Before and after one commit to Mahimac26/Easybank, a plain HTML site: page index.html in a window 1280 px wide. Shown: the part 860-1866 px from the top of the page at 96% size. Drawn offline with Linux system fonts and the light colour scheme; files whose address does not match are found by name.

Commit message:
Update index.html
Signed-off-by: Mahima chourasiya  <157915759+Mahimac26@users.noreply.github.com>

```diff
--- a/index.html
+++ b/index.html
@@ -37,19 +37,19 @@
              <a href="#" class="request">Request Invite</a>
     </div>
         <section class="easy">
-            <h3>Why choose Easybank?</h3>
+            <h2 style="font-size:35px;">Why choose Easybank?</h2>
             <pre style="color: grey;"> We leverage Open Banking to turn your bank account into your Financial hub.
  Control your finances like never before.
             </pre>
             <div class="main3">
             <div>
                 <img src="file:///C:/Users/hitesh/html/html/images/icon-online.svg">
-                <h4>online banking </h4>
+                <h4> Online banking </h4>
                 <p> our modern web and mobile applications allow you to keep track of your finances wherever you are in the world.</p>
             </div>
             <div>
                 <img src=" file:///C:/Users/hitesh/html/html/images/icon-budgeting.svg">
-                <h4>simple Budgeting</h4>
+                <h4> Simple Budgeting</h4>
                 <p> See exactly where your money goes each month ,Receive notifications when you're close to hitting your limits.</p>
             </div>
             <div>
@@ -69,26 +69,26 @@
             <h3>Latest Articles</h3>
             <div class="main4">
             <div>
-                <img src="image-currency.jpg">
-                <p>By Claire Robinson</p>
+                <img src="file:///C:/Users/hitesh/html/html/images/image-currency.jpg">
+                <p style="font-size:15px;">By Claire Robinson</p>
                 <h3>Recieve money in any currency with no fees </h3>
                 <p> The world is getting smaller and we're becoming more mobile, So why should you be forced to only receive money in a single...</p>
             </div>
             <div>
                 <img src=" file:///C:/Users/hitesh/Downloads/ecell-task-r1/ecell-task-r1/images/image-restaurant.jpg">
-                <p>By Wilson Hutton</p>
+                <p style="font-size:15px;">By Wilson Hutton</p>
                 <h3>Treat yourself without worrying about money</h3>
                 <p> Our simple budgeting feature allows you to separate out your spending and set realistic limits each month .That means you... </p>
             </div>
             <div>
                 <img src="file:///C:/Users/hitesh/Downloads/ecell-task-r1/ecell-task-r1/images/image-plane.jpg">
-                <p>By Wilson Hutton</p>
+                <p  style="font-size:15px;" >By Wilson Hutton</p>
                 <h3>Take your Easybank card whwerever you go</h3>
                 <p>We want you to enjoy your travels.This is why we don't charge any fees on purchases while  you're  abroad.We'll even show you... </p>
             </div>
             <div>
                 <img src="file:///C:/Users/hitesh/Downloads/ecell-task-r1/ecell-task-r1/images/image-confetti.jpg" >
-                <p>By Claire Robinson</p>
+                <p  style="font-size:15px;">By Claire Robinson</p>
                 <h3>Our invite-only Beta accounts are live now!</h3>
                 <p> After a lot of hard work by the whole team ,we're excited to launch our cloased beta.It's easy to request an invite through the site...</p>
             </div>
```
○ ○ ○ ○
— WHAT YOU WILL DO —
Copy all lines of the listing above that contain the string "task".

— ANSWER TO THE PROBLEM —
                 <img src=" file:///C:/Users/hitesh/Downloads/ecell-task-r1/ecell-task-r1/images/image-restaurant.jpg">
                 <img src="file:///C:/Users/hitesh/Downloads/ecell-task-r1/ecell-task-r1/images/image-plane.jpg">
                 <img src="file:///C:/Users/hitesh/Downloads/ecell-task-r1/ecell-task-r1/images/image-confetti.jpg" >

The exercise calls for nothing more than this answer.